Records for this exercise ▸
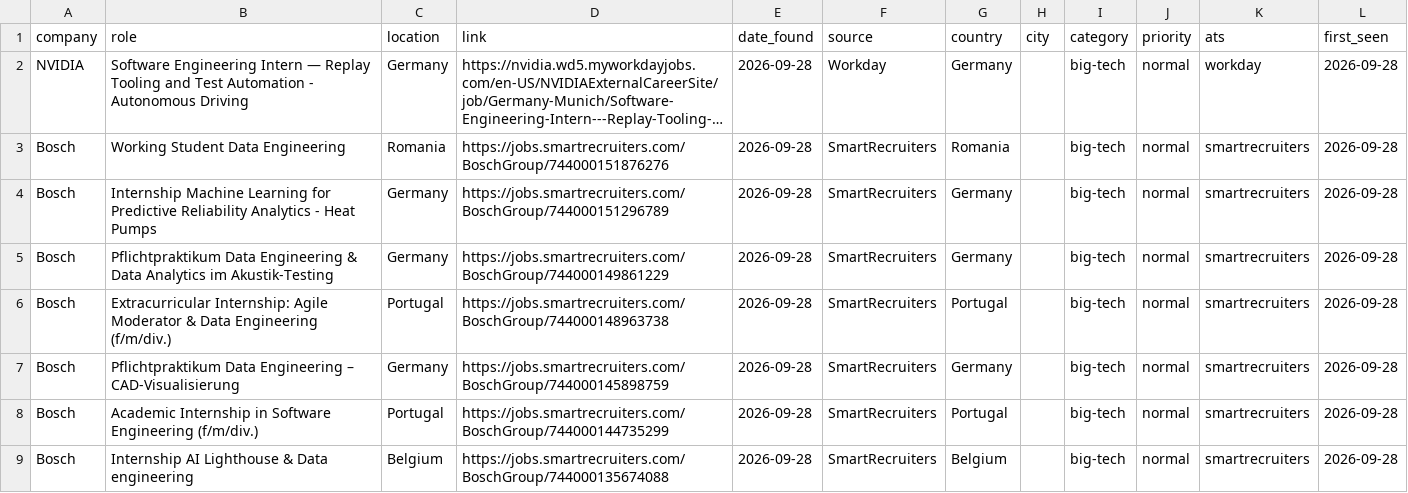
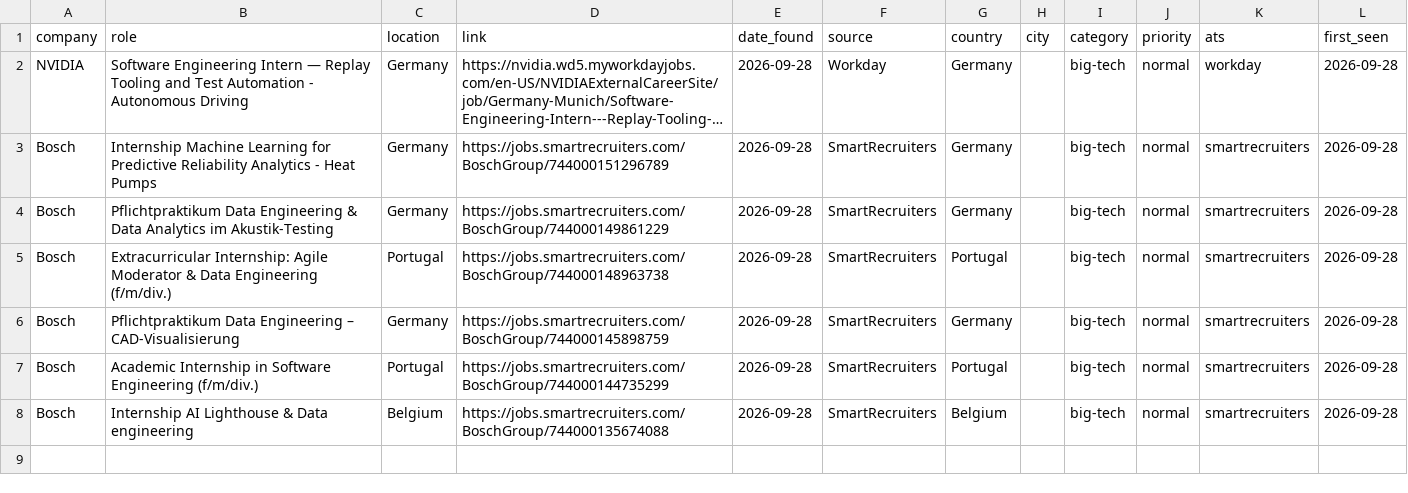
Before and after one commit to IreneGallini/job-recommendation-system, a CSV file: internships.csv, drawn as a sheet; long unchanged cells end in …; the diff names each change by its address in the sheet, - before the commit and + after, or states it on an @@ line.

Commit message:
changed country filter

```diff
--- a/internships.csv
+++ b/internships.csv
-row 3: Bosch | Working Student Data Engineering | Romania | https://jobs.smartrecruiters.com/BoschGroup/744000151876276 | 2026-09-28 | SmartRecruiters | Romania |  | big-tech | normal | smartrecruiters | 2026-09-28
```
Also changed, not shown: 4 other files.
...
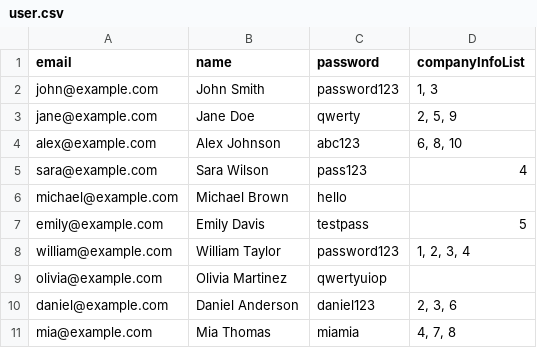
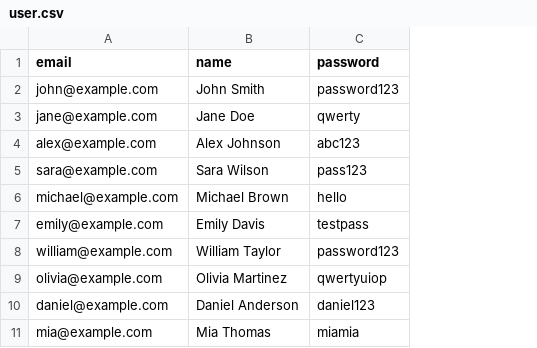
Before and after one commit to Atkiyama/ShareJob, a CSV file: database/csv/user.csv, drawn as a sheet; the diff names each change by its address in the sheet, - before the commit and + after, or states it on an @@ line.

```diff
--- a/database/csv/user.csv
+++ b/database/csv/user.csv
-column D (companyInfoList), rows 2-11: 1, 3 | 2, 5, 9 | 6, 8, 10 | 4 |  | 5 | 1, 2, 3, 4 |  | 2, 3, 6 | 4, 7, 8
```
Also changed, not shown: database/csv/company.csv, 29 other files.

Assigned task ▸
Check every line in the material above for the string "internships", then give only the number of lines that have it.

Final answer ▸
3